Conversely, every person rescued by Christ has been given a standing of the highest order, and has been promoted to the heavenlies beside Christ (Eph.2:6) despite an abysmally poor performance. That affects a person’s self-perception, his fears and anxieties, her confidence, her outlook, his abilities, her behavior, and his thinking.
Having seen how naturally we Christians are addicted to works, I was intrigued by Tchividjian’s question, “Why do I avoid the gospel?” He claims it’s because …the gospel makes me disappear. The gospel obliterates me, in a sense. Suddenly life is no longer about my little world and my standards and rules and goals and preferences. It’s no longer about me and what I want. It’s no longer about my strengths and achievements and attainments. The gospel erases us, in that sense, which is why we avoid it. But that erasing of self is the key to our freedom.
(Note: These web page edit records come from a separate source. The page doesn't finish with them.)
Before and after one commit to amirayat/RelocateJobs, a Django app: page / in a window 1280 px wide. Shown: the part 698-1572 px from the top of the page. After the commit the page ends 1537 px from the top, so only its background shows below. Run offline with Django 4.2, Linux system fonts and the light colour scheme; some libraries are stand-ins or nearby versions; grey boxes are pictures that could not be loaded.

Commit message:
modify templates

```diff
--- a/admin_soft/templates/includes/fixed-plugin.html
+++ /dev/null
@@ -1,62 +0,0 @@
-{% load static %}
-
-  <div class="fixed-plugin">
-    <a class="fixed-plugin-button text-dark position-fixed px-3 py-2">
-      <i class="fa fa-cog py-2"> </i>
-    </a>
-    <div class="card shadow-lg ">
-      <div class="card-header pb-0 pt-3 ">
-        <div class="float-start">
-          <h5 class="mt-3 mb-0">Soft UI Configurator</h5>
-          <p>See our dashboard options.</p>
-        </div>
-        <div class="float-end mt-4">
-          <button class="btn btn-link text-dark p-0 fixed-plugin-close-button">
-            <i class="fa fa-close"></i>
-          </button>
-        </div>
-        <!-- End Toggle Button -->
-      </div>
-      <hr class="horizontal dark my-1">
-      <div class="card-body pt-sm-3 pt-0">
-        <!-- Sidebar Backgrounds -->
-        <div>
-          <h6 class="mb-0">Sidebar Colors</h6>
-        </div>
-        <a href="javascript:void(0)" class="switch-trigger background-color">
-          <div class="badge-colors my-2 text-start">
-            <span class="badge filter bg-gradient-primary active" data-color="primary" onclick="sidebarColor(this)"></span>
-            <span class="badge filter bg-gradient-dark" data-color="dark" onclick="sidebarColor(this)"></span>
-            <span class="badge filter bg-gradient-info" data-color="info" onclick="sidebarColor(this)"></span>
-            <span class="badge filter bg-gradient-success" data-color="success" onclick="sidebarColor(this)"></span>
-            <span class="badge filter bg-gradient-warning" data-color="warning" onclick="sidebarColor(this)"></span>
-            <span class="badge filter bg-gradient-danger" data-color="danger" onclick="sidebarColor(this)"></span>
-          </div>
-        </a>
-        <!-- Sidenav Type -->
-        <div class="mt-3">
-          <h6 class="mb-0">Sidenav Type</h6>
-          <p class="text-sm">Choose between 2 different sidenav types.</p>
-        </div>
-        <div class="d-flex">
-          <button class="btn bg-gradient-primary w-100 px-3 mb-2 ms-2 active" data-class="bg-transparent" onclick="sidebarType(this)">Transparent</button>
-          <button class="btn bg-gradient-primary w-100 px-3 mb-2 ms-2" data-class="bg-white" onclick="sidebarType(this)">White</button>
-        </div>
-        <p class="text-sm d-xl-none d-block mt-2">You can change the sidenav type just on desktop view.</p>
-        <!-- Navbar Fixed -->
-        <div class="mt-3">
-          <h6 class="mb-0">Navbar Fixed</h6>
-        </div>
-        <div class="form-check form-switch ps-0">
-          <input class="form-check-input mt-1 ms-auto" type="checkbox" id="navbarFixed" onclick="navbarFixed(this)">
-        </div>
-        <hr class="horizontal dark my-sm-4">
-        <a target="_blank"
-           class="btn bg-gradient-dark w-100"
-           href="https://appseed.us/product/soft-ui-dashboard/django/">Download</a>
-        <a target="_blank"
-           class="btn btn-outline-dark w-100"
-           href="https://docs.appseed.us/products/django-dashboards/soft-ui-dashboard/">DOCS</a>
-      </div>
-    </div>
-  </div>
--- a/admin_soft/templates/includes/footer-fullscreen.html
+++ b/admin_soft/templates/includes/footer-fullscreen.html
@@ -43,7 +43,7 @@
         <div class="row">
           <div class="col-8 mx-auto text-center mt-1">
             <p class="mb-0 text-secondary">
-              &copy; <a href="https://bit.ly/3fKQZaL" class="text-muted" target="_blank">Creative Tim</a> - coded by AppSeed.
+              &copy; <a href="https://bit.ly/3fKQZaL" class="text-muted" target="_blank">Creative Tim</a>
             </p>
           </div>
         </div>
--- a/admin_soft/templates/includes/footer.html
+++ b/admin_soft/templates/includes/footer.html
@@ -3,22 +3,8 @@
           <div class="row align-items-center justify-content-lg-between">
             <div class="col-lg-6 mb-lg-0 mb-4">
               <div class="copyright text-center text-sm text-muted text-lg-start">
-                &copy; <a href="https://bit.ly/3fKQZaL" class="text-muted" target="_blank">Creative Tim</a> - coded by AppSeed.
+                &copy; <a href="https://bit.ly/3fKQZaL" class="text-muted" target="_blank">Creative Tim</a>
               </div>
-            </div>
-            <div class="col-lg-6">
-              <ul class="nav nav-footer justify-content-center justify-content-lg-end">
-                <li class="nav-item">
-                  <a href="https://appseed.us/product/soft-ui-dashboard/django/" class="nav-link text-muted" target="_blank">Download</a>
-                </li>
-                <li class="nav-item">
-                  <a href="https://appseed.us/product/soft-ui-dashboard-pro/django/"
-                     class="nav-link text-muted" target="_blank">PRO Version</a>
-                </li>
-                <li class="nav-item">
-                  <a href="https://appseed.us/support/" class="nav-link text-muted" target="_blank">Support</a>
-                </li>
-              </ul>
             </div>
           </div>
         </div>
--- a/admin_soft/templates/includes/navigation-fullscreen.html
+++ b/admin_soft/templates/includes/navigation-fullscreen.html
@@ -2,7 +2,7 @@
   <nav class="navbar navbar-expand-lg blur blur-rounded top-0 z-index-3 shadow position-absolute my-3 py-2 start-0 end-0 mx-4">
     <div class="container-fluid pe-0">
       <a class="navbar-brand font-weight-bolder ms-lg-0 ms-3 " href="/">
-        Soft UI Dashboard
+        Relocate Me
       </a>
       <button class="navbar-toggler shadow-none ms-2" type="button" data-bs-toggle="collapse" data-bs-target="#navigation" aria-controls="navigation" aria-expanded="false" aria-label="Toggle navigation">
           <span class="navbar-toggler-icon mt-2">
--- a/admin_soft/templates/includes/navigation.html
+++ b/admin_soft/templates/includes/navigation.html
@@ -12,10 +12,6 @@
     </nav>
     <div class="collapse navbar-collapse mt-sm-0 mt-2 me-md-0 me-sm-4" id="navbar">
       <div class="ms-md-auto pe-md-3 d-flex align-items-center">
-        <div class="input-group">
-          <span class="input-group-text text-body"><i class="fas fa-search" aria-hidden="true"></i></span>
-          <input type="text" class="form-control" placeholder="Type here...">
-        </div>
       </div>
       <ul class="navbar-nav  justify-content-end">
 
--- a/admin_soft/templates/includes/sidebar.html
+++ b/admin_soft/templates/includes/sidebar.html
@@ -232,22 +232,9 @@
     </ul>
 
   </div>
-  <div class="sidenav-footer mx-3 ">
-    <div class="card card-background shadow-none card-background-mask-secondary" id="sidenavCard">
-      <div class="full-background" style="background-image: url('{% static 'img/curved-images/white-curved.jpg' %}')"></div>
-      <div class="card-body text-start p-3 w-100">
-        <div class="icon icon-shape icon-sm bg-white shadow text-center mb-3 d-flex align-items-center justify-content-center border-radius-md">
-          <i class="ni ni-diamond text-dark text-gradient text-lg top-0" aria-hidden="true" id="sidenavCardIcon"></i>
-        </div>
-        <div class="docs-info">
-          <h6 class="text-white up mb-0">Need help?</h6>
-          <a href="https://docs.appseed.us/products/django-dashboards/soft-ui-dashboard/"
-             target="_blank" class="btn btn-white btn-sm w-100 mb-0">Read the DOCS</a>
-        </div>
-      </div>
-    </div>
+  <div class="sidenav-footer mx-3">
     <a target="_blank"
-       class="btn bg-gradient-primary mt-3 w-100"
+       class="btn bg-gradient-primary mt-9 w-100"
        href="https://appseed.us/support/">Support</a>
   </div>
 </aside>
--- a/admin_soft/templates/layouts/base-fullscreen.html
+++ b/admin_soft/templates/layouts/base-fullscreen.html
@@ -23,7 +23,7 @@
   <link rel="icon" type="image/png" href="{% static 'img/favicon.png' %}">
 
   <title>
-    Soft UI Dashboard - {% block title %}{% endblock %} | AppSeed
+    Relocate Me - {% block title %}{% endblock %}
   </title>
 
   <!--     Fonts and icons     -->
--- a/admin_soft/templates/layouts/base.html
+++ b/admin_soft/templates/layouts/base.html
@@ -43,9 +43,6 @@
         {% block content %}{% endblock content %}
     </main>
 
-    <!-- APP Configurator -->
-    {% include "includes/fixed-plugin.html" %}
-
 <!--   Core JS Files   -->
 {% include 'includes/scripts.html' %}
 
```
The gospel doesn’t take you deeper into yourself; the gospel takes you away from yourself (121).
Tchividjian says what can’t be repeated often enough: the way to defeat the practice of sin is counter-intuitive: stop spending so much time peering into the darkness of your soul and spend more time peering into the light of the gospel. He puts it this way: In short, I spend way too much time thinking about me and what I need to do, and far too little time thinking about Jesus and what he’s already done. And what I’ve discovered, ironically, is that the more I focus on my need to get better, the worse I actually get. I become neurotic and self-absorbed. Preoccupation with my performance over Christ’s performance for me makes me increasingly self-centered and morbidly introspective (174).
Ahhh, love the smell of the gospel!